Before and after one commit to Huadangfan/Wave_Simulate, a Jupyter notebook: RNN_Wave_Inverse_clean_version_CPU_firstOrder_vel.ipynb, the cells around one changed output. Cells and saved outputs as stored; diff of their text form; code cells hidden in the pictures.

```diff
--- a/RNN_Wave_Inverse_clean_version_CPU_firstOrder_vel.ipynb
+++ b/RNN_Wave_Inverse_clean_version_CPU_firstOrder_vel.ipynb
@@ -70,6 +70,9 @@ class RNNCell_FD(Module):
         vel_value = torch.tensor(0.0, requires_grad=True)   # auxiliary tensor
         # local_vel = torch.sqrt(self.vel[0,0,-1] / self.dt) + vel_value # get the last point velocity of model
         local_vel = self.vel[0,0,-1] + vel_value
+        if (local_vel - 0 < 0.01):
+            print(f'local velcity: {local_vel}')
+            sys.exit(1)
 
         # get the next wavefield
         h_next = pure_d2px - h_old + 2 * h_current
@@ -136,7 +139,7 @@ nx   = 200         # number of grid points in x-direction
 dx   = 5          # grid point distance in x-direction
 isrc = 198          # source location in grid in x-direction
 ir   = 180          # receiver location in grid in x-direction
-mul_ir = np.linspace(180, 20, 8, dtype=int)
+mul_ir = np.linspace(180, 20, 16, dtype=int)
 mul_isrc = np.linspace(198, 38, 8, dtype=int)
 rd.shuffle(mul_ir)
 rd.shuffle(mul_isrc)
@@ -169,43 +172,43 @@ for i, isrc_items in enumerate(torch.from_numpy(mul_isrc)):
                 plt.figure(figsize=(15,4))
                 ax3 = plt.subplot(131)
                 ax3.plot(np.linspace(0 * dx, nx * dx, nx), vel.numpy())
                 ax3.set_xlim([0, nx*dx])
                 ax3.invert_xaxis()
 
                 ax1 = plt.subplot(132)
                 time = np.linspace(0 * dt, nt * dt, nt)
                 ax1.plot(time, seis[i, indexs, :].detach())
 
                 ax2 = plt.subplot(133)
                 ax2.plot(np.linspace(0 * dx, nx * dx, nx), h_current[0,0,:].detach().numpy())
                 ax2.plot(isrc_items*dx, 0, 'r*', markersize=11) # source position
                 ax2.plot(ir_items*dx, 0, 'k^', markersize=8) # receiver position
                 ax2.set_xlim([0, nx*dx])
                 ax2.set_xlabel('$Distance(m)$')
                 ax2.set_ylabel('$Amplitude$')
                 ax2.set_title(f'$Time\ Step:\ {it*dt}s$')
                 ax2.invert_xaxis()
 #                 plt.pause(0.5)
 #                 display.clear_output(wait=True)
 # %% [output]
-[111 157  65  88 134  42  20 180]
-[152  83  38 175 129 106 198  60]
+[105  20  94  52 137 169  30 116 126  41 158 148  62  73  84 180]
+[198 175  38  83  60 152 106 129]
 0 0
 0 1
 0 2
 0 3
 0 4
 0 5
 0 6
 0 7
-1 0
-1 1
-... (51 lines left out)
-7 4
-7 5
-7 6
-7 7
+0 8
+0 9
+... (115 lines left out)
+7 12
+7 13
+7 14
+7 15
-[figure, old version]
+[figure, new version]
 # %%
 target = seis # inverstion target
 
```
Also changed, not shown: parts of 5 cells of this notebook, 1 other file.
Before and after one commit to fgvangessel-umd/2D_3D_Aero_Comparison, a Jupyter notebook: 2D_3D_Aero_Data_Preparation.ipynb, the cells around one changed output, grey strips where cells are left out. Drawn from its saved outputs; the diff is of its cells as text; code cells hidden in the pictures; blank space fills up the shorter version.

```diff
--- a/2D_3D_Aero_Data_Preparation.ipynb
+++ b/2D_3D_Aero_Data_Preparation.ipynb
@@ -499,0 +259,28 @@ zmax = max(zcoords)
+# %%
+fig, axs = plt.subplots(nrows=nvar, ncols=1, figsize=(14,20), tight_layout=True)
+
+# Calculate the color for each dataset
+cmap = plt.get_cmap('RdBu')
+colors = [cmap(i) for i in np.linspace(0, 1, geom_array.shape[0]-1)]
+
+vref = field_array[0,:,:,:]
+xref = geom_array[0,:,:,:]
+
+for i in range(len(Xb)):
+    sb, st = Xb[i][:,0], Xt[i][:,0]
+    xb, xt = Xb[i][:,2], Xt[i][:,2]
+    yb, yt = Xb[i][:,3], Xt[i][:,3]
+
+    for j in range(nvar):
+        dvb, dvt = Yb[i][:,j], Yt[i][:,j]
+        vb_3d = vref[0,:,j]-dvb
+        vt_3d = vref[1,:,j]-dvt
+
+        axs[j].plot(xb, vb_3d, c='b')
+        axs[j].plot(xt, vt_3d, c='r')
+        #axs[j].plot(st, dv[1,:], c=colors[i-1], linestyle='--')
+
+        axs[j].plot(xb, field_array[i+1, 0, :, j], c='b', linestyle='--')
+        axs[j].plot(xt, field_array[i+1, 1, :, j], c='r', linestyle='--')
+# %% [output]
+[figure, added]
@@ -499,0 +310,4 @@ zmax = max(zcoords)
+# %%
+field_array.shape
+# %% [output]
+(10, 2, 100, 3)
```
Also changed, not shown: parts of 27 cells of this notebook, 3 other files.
────────────────
All lines of the records above that carry the word "dtype" should be listed.

> _RESPONSE AREA_
-mul_ir = np.linspace(180, 20, 8, dtype=int)
+mul_ir = np.linspace(180, 20, 16, dtype=int)
 mul_isrc = np.linspace(198, 38, 8, dtype=int)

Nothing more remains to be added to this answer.